Reno school boss praises quick police response in shooting
RENO — The head of the Nevada school district where a campus officer shot a knife-wielding high school student praised the quick police response that she says helped avert what could have been a much more dangerous situation.
The 14-year-old boy remained in critical condition Thursday at a Reno hospital with a gunshot wound. He was shot in an outdoor courtyard at Reno’s Hug High School on Wednesday after Reno police say he was threatening other students and refused orders to drop the knife.
Washoe County School Superintendent Traci Davis told reporters Thursday that she couldn’t comment on any details of an ongoing investigation led by Reno police. She wanted to thank the school district officers “who acted swiftly to protect the safety of our students.”
“Had it not been for their quick action and professionalism, I truly believe that the outcome could have been much worse for our students,” Davis said at a brief news conference at district headquarters where she refused to take questions.
School Police Chief Jason Trevino repeated a plea made by Reno police on Wednesday not to rush to any conclusions about the chain of events that led up to the shooting based on video clips posted on social media. “Please remember, these accounts don’t tell the whole story,” Trevino said.
The online postings include video that appears to show a male teenager wearing a blue shirt and white pants pacing and wielding a large kitchen knife in a circle of onlookers in an outdoor quad.

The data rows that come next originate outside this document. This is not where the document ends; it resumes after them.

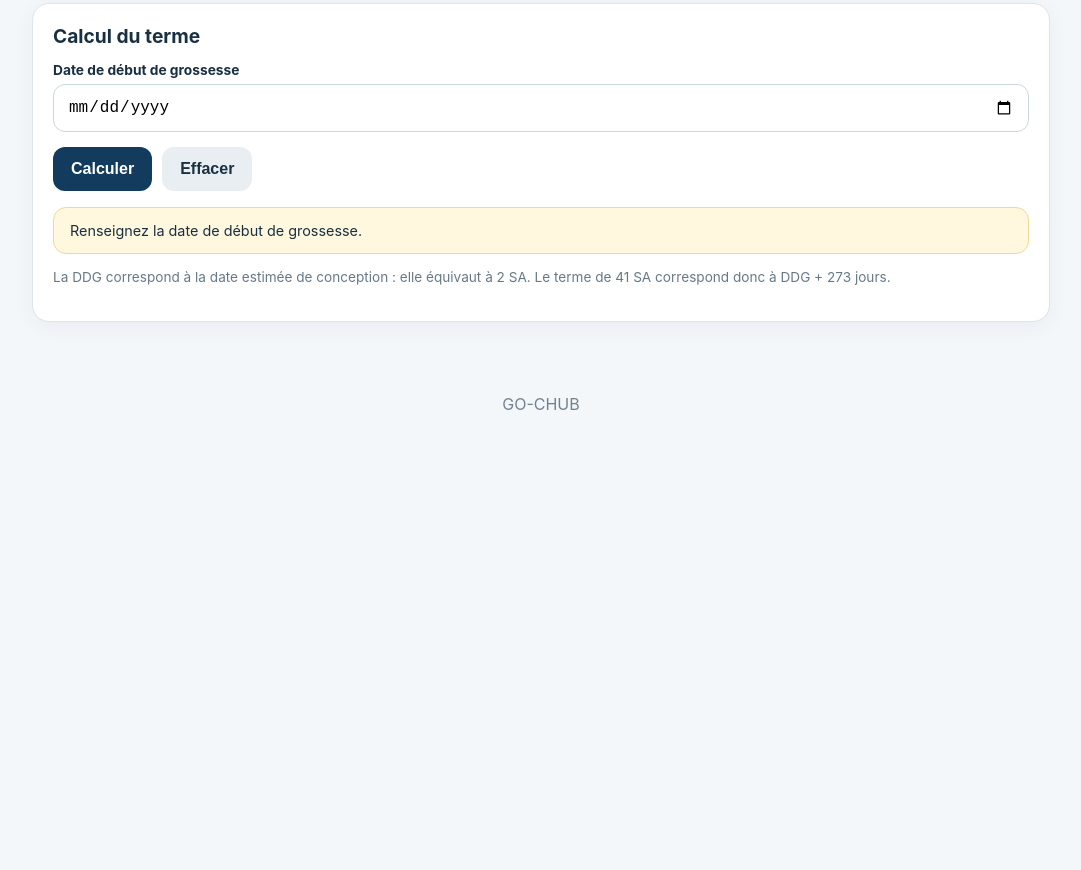
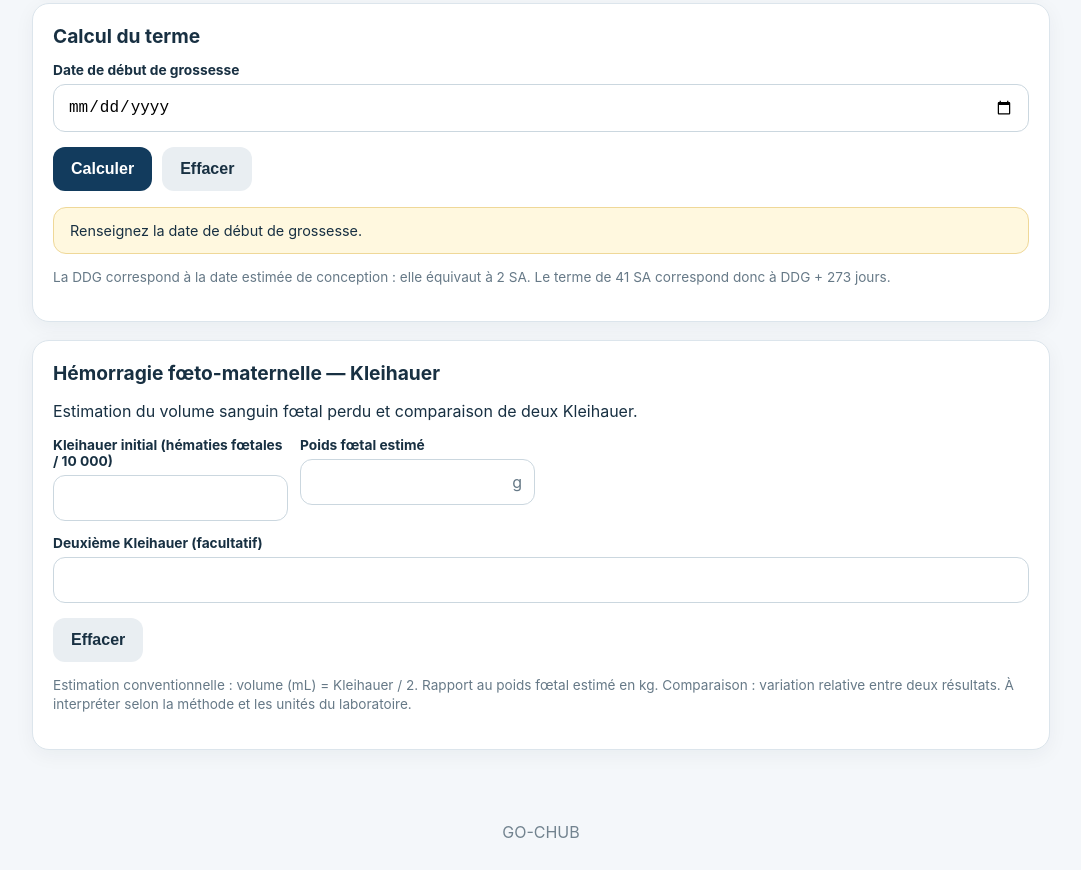
Before and after one commit to JulienEchalard/go-chub, a plain HTML site: page calculateurs.html in a window 1280 px wide. Shown: the part 2325-3195 px from the top of the page, without its empty margins (99-1180 px from the left). Before the commit the page ends 2767 px from the top, so only its background shows below. Drawn offline with Linux system fonts and the light colour scheme.

Commit message:
Add Kleihauer section for fetal hemorrhage estimation

```diff
--- a/calculateurs.html
+++ b/calculateurs.html
@@ -233,6 +233,42 @@
   <div class="buttonrow"><button class="button" onclick="terme()">Calculer</button><button class="button secondary" onclick="resetTerme()">Effacer</button></div>
   <div id="terme-result" class="notice">Renseignez la date de début de grossesse.</div>
   <p class="source">La DDG correspond à la date estimée de conception : elle équivaut à 2 SA. Le terme de 41 SA correspond donc à DDG + 273 jours.</p>
+</section>
+  <section id="kleihauer" class="panel">
+  <h2>Hémorragie fœto-maternelle — Kleihauer</h2>
+  <p>Estimation du volume sanguin fœtal perdu et comparaison de deux Kleihauer.</p>
+
+  <div class="formgrid">
+    <div class="field">
+      <label>Kleihauer initial (hématies fœtales / 10 000)</label>
+      <input id="kh1" type="number" min="0" step="1" oninput="calculateKleihauer()">
+    </div>
+    <div class="field">
+      <label>Poids fœtal estimé</label>
+      <div class="unit">
+        <input id="kh-weight" type="number" min="1" step="1" oninput="calculateKleihauer()">
+        <span>g</span>
+      </div>
+    </div>
+  </div>
+
+  <div class="field" style="margin-top:14px">
+    <label>Deuxième Kleihauer (facultatif)</label>
+    <input id="kh2" type="number" min="0" step="1" oninput="calculateKleihauer()">
+  </div>
+
+  <div class="buttonrow">
+    <button class="button secondary" onclick="resetKleihauer()">Effacer</button>
+  </div>
+
+  <div id="kh-results" class="results hidden"></div>
+
+  <p class="source">
+    Estimation conventionnelle : volume (mL) = Kleihauer / 2.
+    Rapport au poids fœtal estimé en kg.
+    Comparaison : variation relative entre deux résultats.
+    À interpréter selon la méthode et les unités du laboratoire.
+  </p>
 </section>
 </main>
 
@@ -850,7 +886,95 @@ function resetPSV(){
   lastPSVText = '';
   calculatePSV();
 }
+function calculateKleihauer() {
+  const kh1Input = document.getElementById('kh1').value;
+  const kh2Input = document.getElementById('kh2').value;
+  const weightInput = document.getElementById('kh-weight').value;
+  const box = document.getElementById('kh-results');
 
+  const kh1 = Number(kh1Input);
+  const kh2 = Number(kh2Input);
+  const weight = Number(weightInput);
+
+  if (kh1Input === '' || weightInput === '' ||
+      !Number.isFinite(kh1) || !Number.isFinite(weight) ||
+      kh1 < 0 || weight <= 0) {
+    box.innerHTML = '';
+    box.classList.add('hidden');
+    return;
+  }
+
+  const volume = kh1 / 2;
+  const volumeKg = volume / (weight / 1000);
+
+  function colorClass(value) {
+    if (value < 10) return 'normal';
+    if (value < 20) return 'high';
+    return 'low';
+  }
+
+  function colorStyle(value) {
+    if (value < 10) return '#15803d';
+    if (value < 20) return '#c2410c';
+    return '#b91c1c';
+  }
+
+  let html = `
+    <div class="result ${colorClass(volumeKg)}">
+      <small>Volume sanguin fœtal estimé · ${volume.toFixed(1).replace('.', ',')} mL</small>
+      <strong style="color:${colorStyle(volumeKg)}">
+        ${volumeKg.toFixed(1).replace('.', ',')} mL/kg
+      </strong>
+    </div>
+  `;
+
+  if (kh2Input !== '' && Number.isFinite(kh2) && kh2 >= 0) {
+    const volume2 = kh2 / 2;
+    const volumeKg2 = volume2 / (weight / 1000);
+
+    html += `
+      <div class="result ${colorClass(volumeKg2)}">
+        <small>Deuxième Kleihauer · ${volume2.toFixed(1).replace('.', ',')} mL</small>
+        <strong style="color:${colorStyle(volumeKg2)}">
+          ${volumeKg2.toFixed(1).replace('.', ',')} mL/kg
+        </strong>
+      </div>
+    `;
+
+    if (kh1 > 0) {
+      const variation = ((kh2 - kh1) / kh1) * 100;
+      const red = variation >= 30;
+
+      html += `
+        <div class="result">
+          <small>Variation entre les deux Kleihauer</small>
+          <strong style="color:${red ? '#b91c1c' : '#15803d'}">
+            ${variation > 0 ? '+' : ''}${variation.toFixed(1).replace('.', ',')} %
+          </strong>
+        </div>
+      `;
+    } else {
+      html += `
+        <div class="notice">
+          Variation relative non calculable : Kleihauer initial nul.
+        </div>
+      `;
+    }
+  }
+
+  box.innerHTML = html;
+  box.classList.remove('hidden');
+}
+
+function resetKleihauer() {
+  ['kh1', 'kh2', 'kh-weight'].forEach(id => {
+    document.getElementById(id).value = '';
+  });
+
+  const box = document.getElementById('kh-results');
+  box.innerHTML = '';
+  box.classList.add('hidden');
+}
 </script>
 </body>
 </html>
```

Another appears to capture the sound of a single gunshot and several students screaming before the camera shows the boy writhing in pain on the ground.
Reno police officer Tim Broadway acknowledged there’s some “disturbing video out there.”
“But there are other events that led up to this incident, so please don’t react to those,” he told reporters outside the school within hours of Wednesday’s 11:30 a.m. shooting.
The Reno Gazette-Journal reported that the boy’s father has hired a prominent Reno criminal defense attorney, David Houston, to represent his son. Houston’s past clients have included former pro wrestler Hulk Hogan and Joe Francis, founder of the “Girls Gone Wild” video empire.
Houston did not immediately respond to telephone calls or emails from The Associated Press on Thursday seeking comment. He said in a statement provided to NBC News on Thursday there are “many questions to be answered as to what happened and what could have been done to avoid the use of lethal force.”
“We believe options were available to law enforcement that were not pursued,” Houston said.
No charges have been filed in the case. The AP has not identified the boy because he is a juvenile.
On a Facebook post that appears to belong to the boy’s father, the father says his son was bullied at school and armed himself to defend himself from the attacks. He said school officials were aware of the bullying and should have taken steps to prevent it. He also said that it appears his son will survive the shooting, but didn’t provide any other details.
Reno police and school officials have refused to comment on any of the details of the shooting or incidents that led up to it.
Reno Police Chief Jason Soto said at a news conference Wednesday night that the teen had been “armed with at least one knife and threatening other students” during a fight at the high school in a working-class neighborhood on the city’s north side.
The student failed to comply with the school police officer’s verbal commands to drop the knife, and the officer ultimately fired his service weapon, “striking the student and … stopping the threat,” the chief said.
“Once the threat was stopped, the officer immediately began to provide medical aid to the student until emergency medical assistance arrived,” Soto said.
The start of school was delayed two hours throughout Reno on Thursday because of snow. But otherwise, classes resumed on a normal schedule at Hug High School, where counselors were available to assist any students or staff who needed assistance, Davis said.
Davis told reporters “100 percent of the staff” reported to work at the high school on Thursday, and she commended the community and students’ families “for remaining calm and supportive of our children during this very difficult time.”
“As a parent, I understand the panic and fear felt by Hug parents. This is a reminder of the value of life and the duty we have to protect our children and our staff, each and every day,” Davis said.